● **Exercise description**
Each line from the material with the word "color" in it must be copied.

........

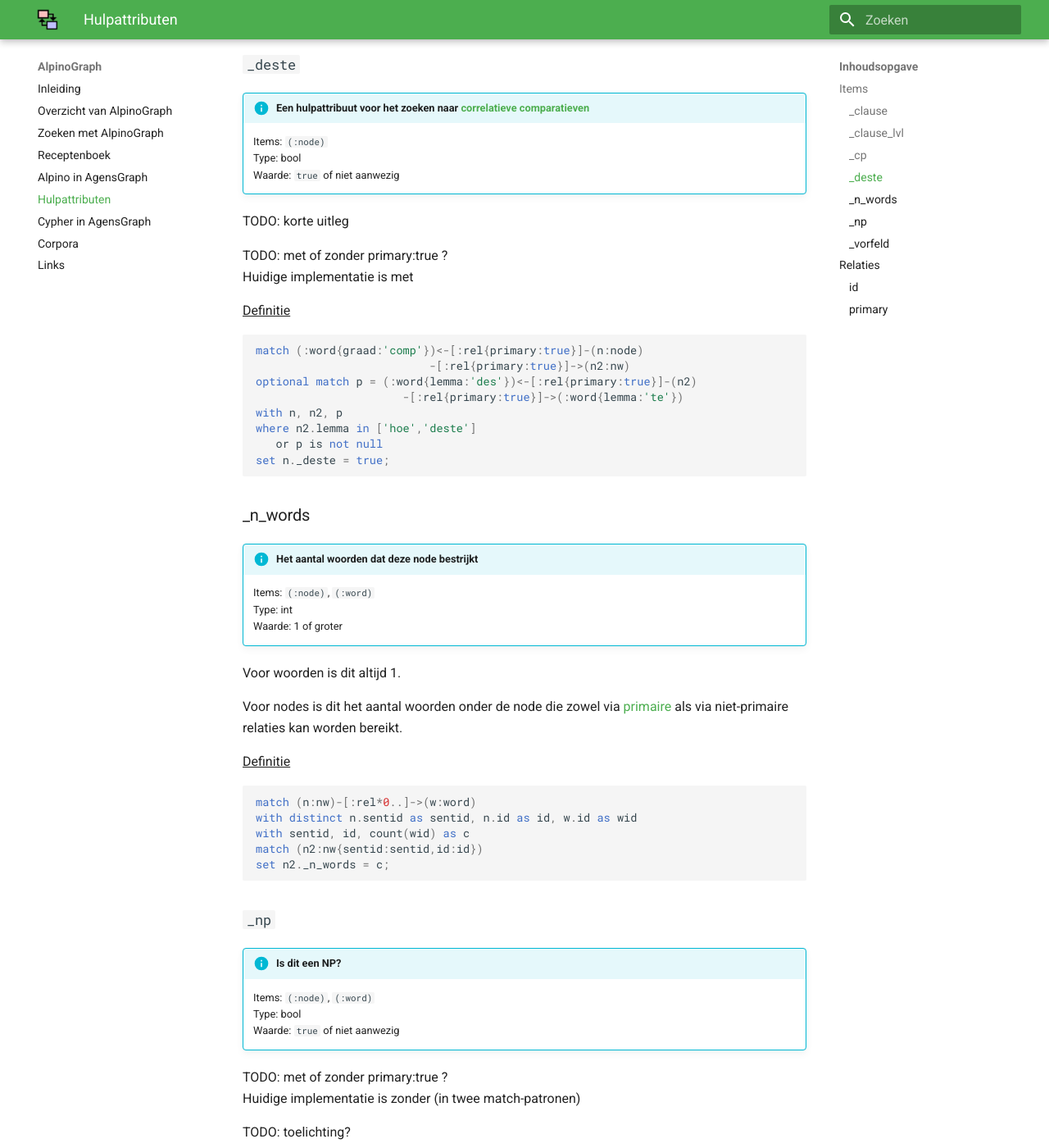
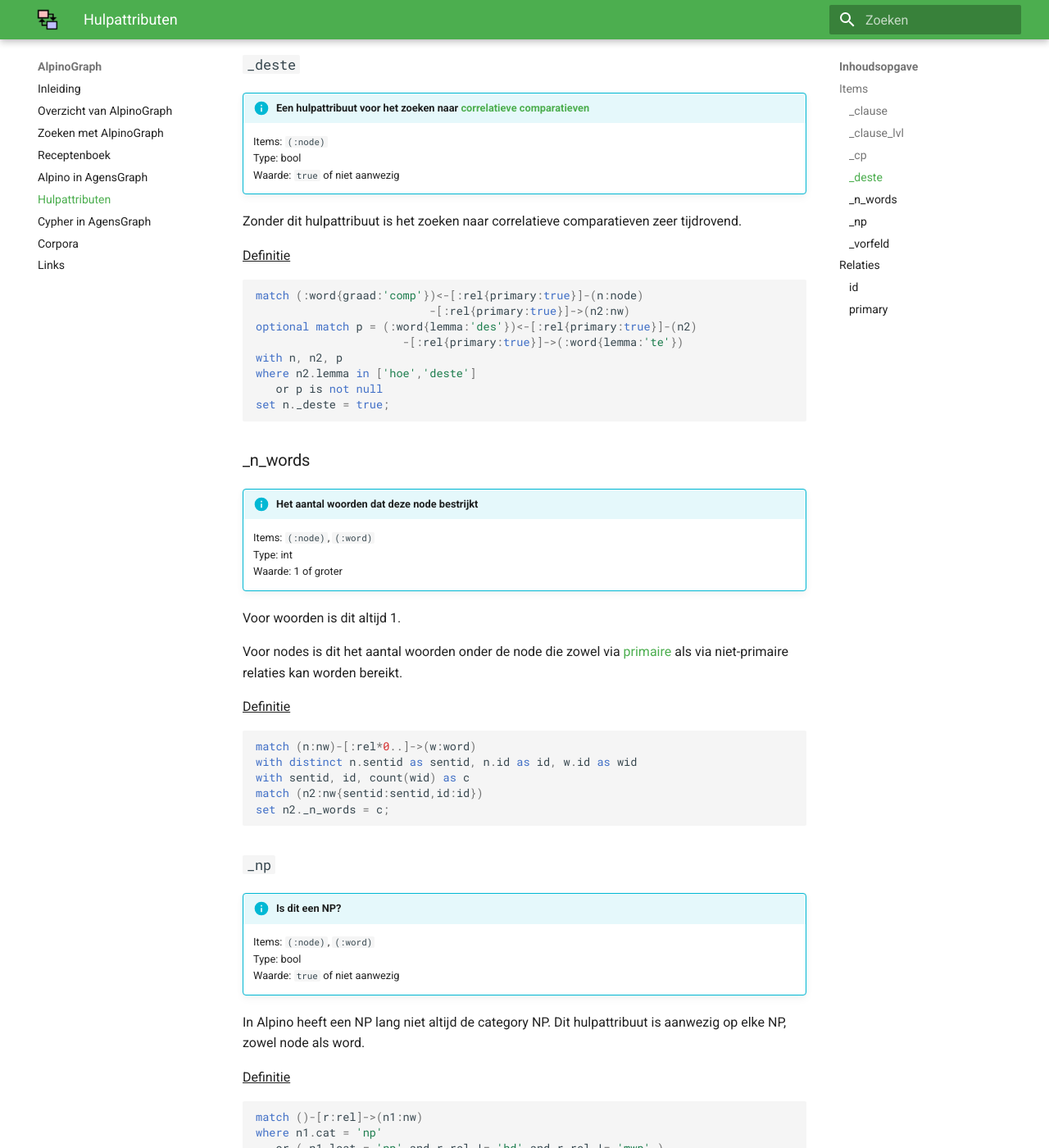
Before and after one commit to rug-compling/alpinograph-docs, an MkDocs documentation site: the page built from docs/attributen.md, in a window 1280 px wide and 1400 px high, scrolled down 1707 px. Shown: the whole window at 82% size. Built offline with MkDocs 1.6.1 and Material for MkDocs 9.7.7, drawn with Linux system fonts in a browser that asks for light colours.

Commit message:
gedaan: een paar todo's voor hulpattributen

```diff
--- a/docs/attributen.md
+++ b/docs/attributen.md
@@ -80,11 +80,8 @@
     Type: bool <br>
     Waarde: `true` of niet aanwezig
 
-TODO: korte uitleg
-
-TODO: met of zonder primary:true ? <br>
-Huidige implementatie is met
-
+Zonder dit hulpattribuut is het zoeken naar correlatieve comparatieven
+zeer tijdrovend.
 
 ^^Definitie^^
 
@@ -129,10 +126,8 @@
     Type: bool <br>
     Waarde: `true` of niet aanwezig
 
-TODO: met of zonder primary:true ? <br>
-Huidige implementatie is zonder (in twee match-patronen)
-
-TODO: toelichting?
+In Alpino heeft een NP lang niet altijd de category NP. Dit
+hulpattribuut is aanwezig op elke NP, zowel node als word.
 
 
 ^^Definitie^^
```
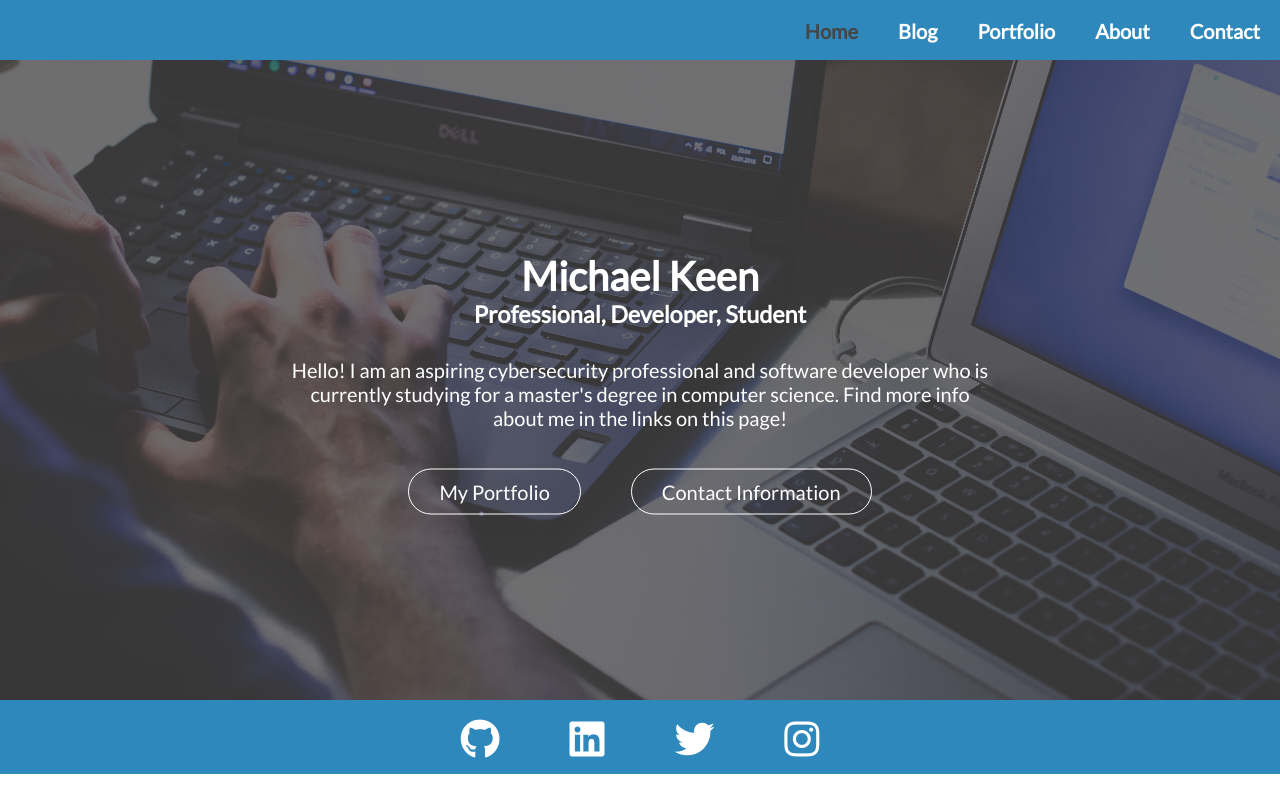
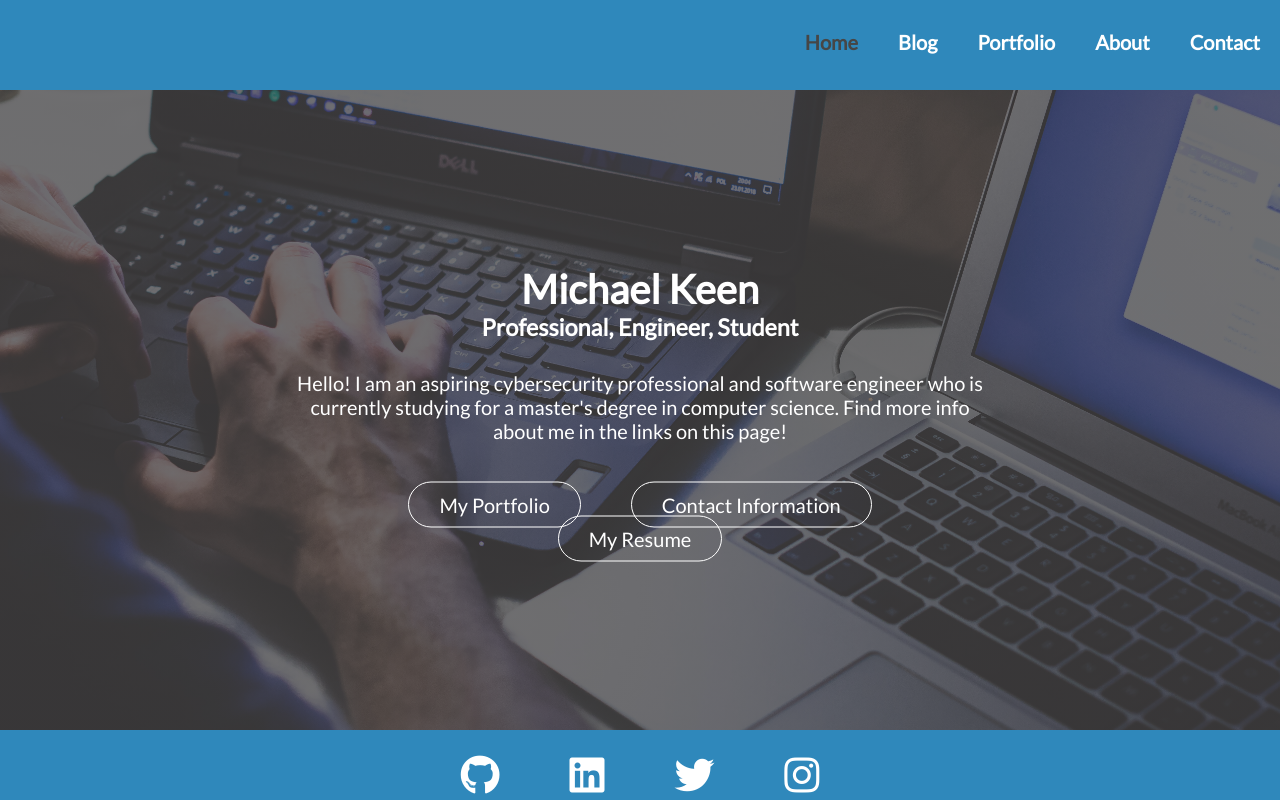
Before and after one commit to mkeen31/portfolio-site, a Vue app: page / in a window 1280 px wide. Built offline with nearby package versions, Linux system fonts and the light colour scheme.

Commit message:
Fix shrinking issue with navbar and add resume link

```diff
--- a/src/styles/Footer.css
+++ b/src/styles/Footer.css
@@ -1,8 +1,7 @@
 footer {
     height: 5%;
     width: 100%;
-    padding: 1.5%;
-    padding-bottom: 4.3%;
+    padding: 25px 25px 80px 25px;
     background-color: #2f88bb;
     text-align: center;
     z-index: 20;
--- a/src/styles/Navbar.css
+++ b/src/styles/Navbar.css
@@ -12,7 +12,7 @@ ul {
 }
 
 nav {
-  padding: 1.5% 0 3.2% 0;
+  padding: 30px 0 60px 0;
   background-color: #2f88bb;
   z-index: 20;
   position: relative;
@@ -29,14 +29,13 @@ nav {
 
 #main-nav li a {
   font-weight: 600;
-  padding-bottom: 1em;
   color: white;
   text-decoration: none;
   transition: background-color 0.2s, border 0.2s;
 }
 
 #main-nav li a:hover {
-  border-bottom: 3px solid #fff;
+  color: #464646;
 }
 
 #main-nav li a.router-link-exact-active {
--- a/src/views/Home.vue
+++ b/src/views/Home.vue
@@ -2,11 +2,11 @@
     <div class="home-background page-container">
       <div id="home-intro">
         <h1>Michael Keen</h1>
-        <h3>Professional, Developer, Student</h3>
+        <h3>Professional, Engineer, Student</h3>
         <div id="home-text">
           <p>
             Hello! I am an aspiring cybersecurity professional and
-            software developer who is currently studying for a master's degree in computer science.
+            software engineer who is currently studying for a master's degree in computer science.
             Find more info about me in the links on this page!
           </p>
         </div>
@@ -14,6 +14,7 @@
           <ul>
             <li><router-link :to="PORTFOLIO_LINK" class="btn btn-outline">My Portfolio</router-link></li>
             <li><router-link :to="CONTACT_LINK" class="btn btn-outline">Contact Information</router-link></li>
+            <li><a :href="RESUME_LINK" class="btn btn-outline">My Resume</a></li>
           </ul>
         </div>
       </div>
@@ -29,6 +30,7 @@ export default {
     return {
       PORTFOLIO_LINK: '/portfolio',
       CONTACT_LINK: '/contact',
+      RESUME_LINK: '#',
     };
   }
 }
--- a/src/views/PageNotFound.vue
+++ b/src/views/PageNotFound.vue
@@ -1,7 +1,9 @@
 <template>
     <div class="page-container">
-        <h2>Oops! Page not found</h2>
-        <p>This page was not found on the site. Please check the URL and try again.</p>
+        <div id="not-found-content">
+            <h2>Oops! Page not found</h2>
+            <p>This page was not found on the site. Please check the URL and try again.</p>
+        </div>
     </div>
 </template>
 <script>
@@ -10,3 +12,11 @@ export default {
     name: 'PageNotFound',
 }
 </script>
+<style scoped>
+#not-found-content {
+    position: absolute;
+    top: 5%;
+    left: 50%;
+    transform: translate(-50%, 0);
+}
+</style>
--- a/src/views/Portfolio.vue
+++ b/src/views/Portfolio.vue
@@ -2,9 +2,6 @@
     <div class="page-container">
         <div id="portfolio-content">
             <h2>Portfolio</h2>
-            <div id="resume-section">
-                <p><a href="#">View Resume</a></p>
-            </div>
             <section>
                 <h4>Education</h4>
                 <div v-for="education in educationData" :key="education.id">
```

........

● **Solution below**
     background-color: #2f88bb;
   background-color: #2f88bb;
   color: white;
   transition: background-color 0.2s, border 0.2s;
+  color: #464646;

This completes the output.